Neurosurgery

About Our Neuroanesthesiology Division

UR Medicine’s Strong Memorial Hospital performs over two thousand neurosurgical procedures each year. It is the area’s only comprehensive stroke center and has the area’s only dedicated NeuroMedicine Intensive Care Unit. Patients undergoing neurosurgical procedures present a unique challenge for anesthesiologists, requiring a complete understanding of the physiology and pharmacology of the brain, special considerations in neurosurgical patients (including monitoring and positioning), and safe anesthetic management for various neurologic diseases and injuries.

Our Neuroanesthesiology Division provides care for these patients as they undergo a wide variety of complex and routine intracranial and spine surgeries. We work closely with URMC neurosurgeons, intensivists, neurologists, and radiologists. We are a critical piece of the interventional stroke response; Strong’s stroke quality improvement initiative has won local and regional awards for excellence. Our division has also created a team to coordinate care of patients who are to undergo “awake” craniotomies for the surgical treatment of intractable epileptic seizures and tumors of eloquent cortex. Our footprint continued to expand as we redesign our operating rooms to facilitate more neurointerventional procedures.

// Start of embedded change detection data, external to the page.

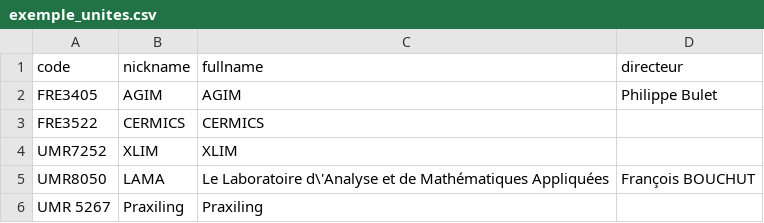
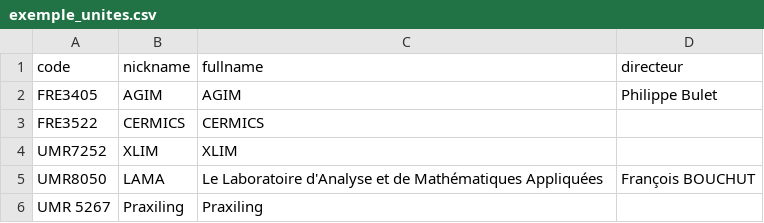
Before and after one commit to Numero7/Marmotte, a CSV file: csv/exemple_unites.csv, drawn as a sheet.

```diff
--- a/csv/exemple_unites.csv
+++ b/csv/exemple_unites.csv
@@ -4,3 +4,3 @@
 "UMR7252";"XLIM";"XLIM";""
-"UMR8050";"LAMA";"Le Laboratoire d\'Analyse et de Mathématiques Appliquées";"François BOUCHUT"
+"UMR8050";"LAMA";"Le Laboratoire d'Analyse et de Mathématiques Appliquées";"François BOUCHUT"
 "UMR 5267";"Praxiling";"Praxiling";""
```
Also changed, not shown: csv/exemple.csv, 9 other files.
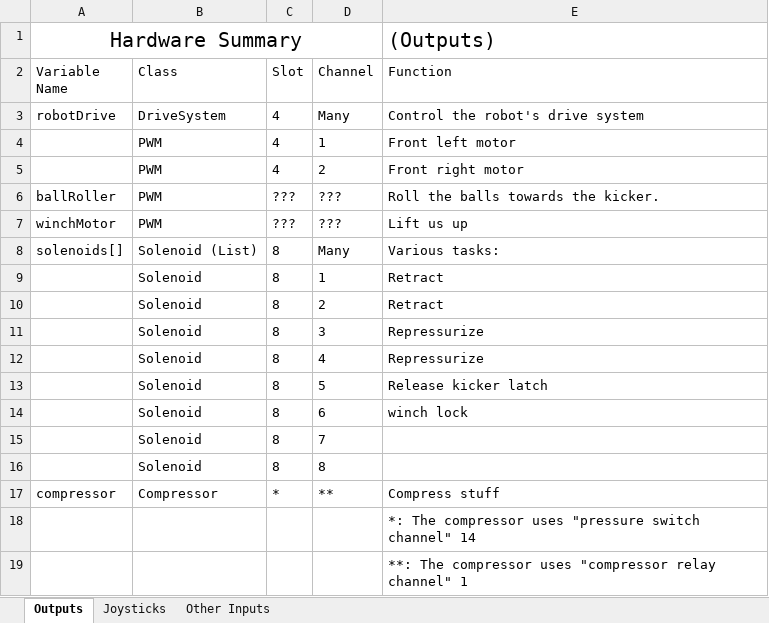
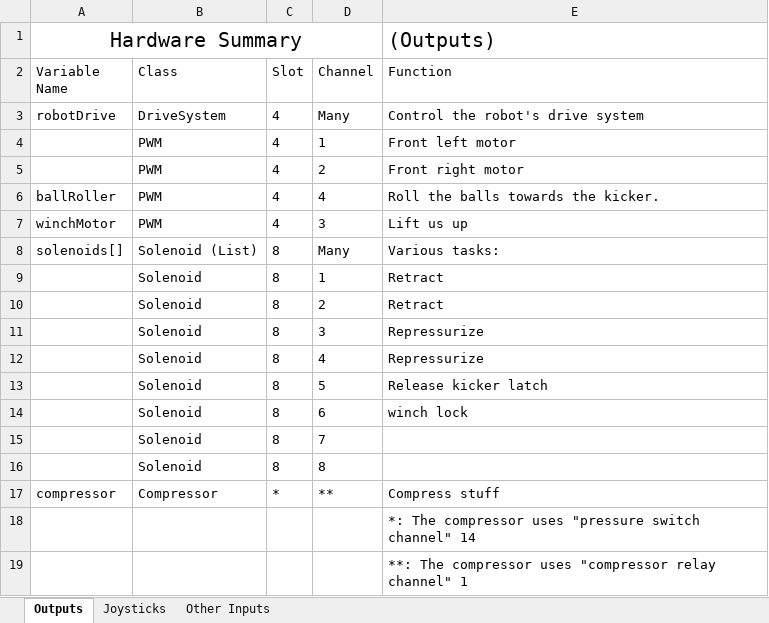
Before and after one commit to Pittsford-Robotics-3181/demoman2010, an Excel workbook: outputs.xlsx, sheet Outputs, drawn as a sheet; values as stored, in another font and other column widths than the file's, no borders; the diff names each change by its address in the sheet, - before the commit and + after, or states it on an @@ line.

```diff
--- a/outputs.xlsx (sheet Outputs)
+++ b/outputs.xlsx (sheet Outputs)
-C6:C7 (Slot): ???
+C6:C7 (Slot): 4
-D6 (Channel): ???
+D6 (Channel): 4
-D7 (Channel): ???
+D7 (Channel): 3
```
Also changed, not shown: sheet Other Inputs, 2 other files.
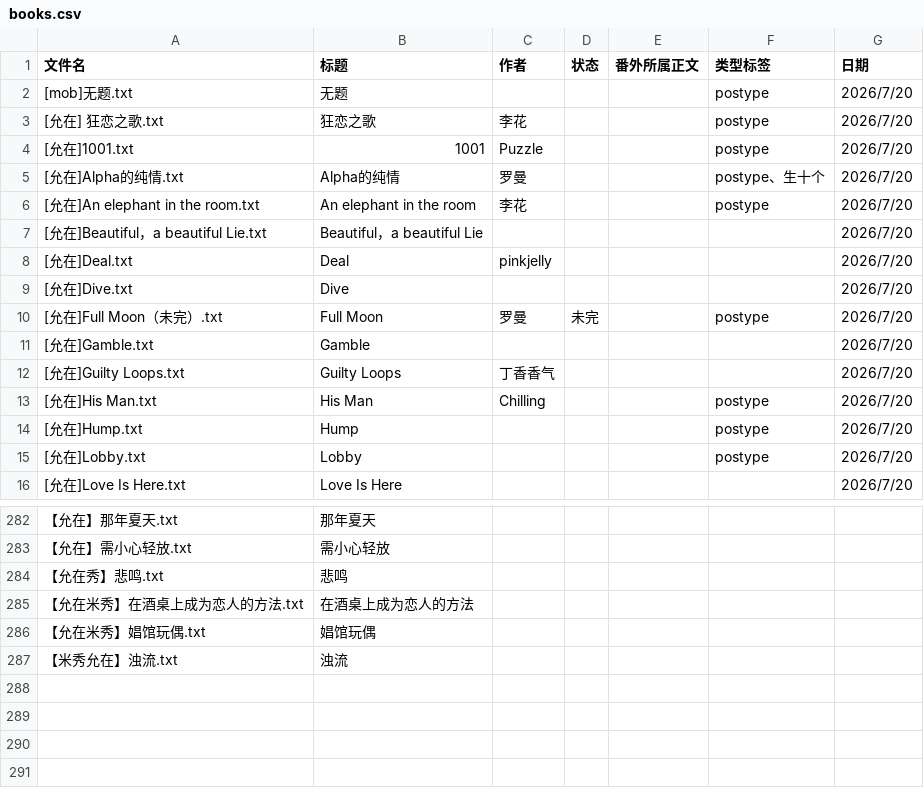
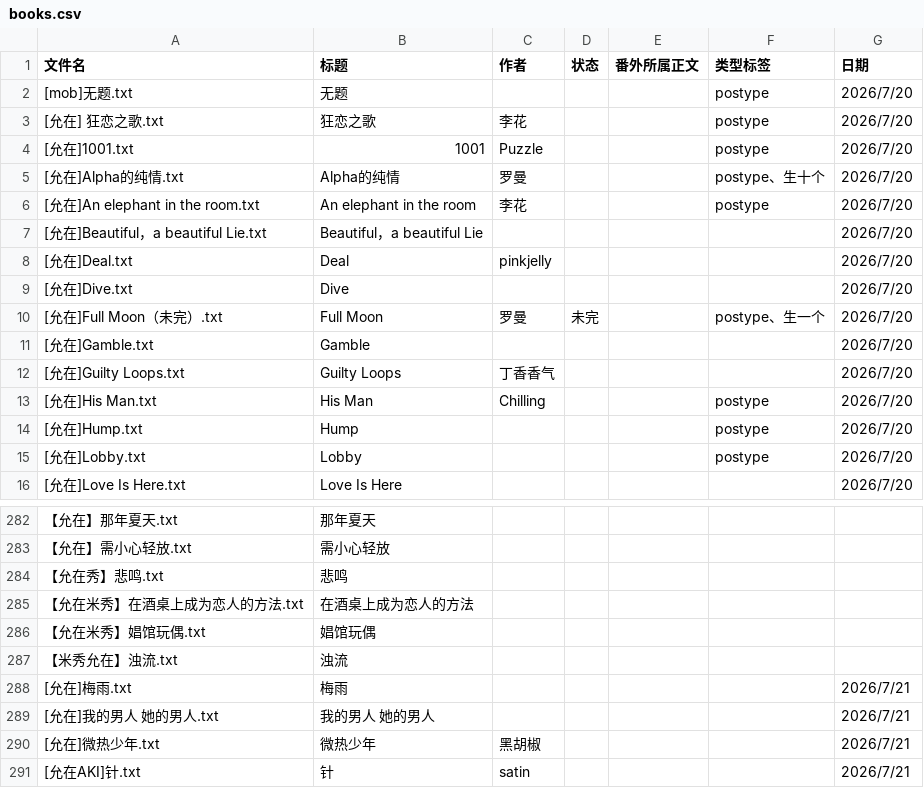
Before and after one commit to bunbearlibrary/reading-list, a CSV file: books.csv, drawn as a sheet; only a part is shown, gaps mark what is left out.

Commit message:
Modify books.csv to update and add entries
Updated the 'postype' field for 'Full Moon（未完）.txt' and added new entries for '梅雨.txt', '我的男人 她的男人.txt', '微热少年.txt', and '针.txt'.

```diff
--- a/books.csv
+++ b/books.csv
@@ -9,3 +9,3 @@
 [允在]Dive.txt,Dive,,,,,2026/7/20
-[允在]Full Moon（未完）.txt,Full Moon,罗曼,未完,,postype,2026/7/20
+[允在]Full Moon（未完）.txt,Full Moon,罗曼,未完,,postype、生一个,2026/7/20
 [允在]Gamble.txt,Gamble,,,,,2026/7/20
@@ -287 +287,5 @@
 【米秀允在】浊流.txt,浊流,,,,,
+[允在]梅雨.txt,梅雨,,,,,2026/7/21
+[允在]我的男人 她的男人.txt,我的男人 她的男人,,,,,2026/7/21
+[允在]微热少年.txt,微热少年,黑胡椒,,,,2026/7/21
+[允在AKI]针.txt,针,satin,,,,2026/7/21
```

Training the next generation of anesthesiologists is an important part of our activities. Residents are required to complete two neuroanesthesia rotations. The first is an 8-week rotation that starts with two weeks on the acute stroke service followed by two weeks with the neurophysiology team. This is then followed by four weeks in the operating room providing neurosurgical anesthesia. The second neuroanesthesia rotation focuses on more complex procedures and the management of patients receiving neurointerventional care for stroke and vascular procedures. During both of these rotations, residents provide anesthetic care for a wide array of neurosurgical cases, including functional neurosurgery with deep brain stimulation, complex spine surgery, minimally invasive spine surgery, carotid endarterectomies, endovascular and open aneurysm treatment, and craniotomies. As we are the region’s trauma center, residents also gain experience in the anesthetic management of head trauma and in airway management of cervical spine injuries. Residents attend Neuroeducation Day, a formal day-long course taught by our faculty and representatives from neurosurgery and neuromonitoring. Residents also learn through hands-on operating room experience and formal structured didactics. This approach provides a comprehensive experience allowing the graduate to provide quality anesthetic care to a wide variety of neurosurgical patients.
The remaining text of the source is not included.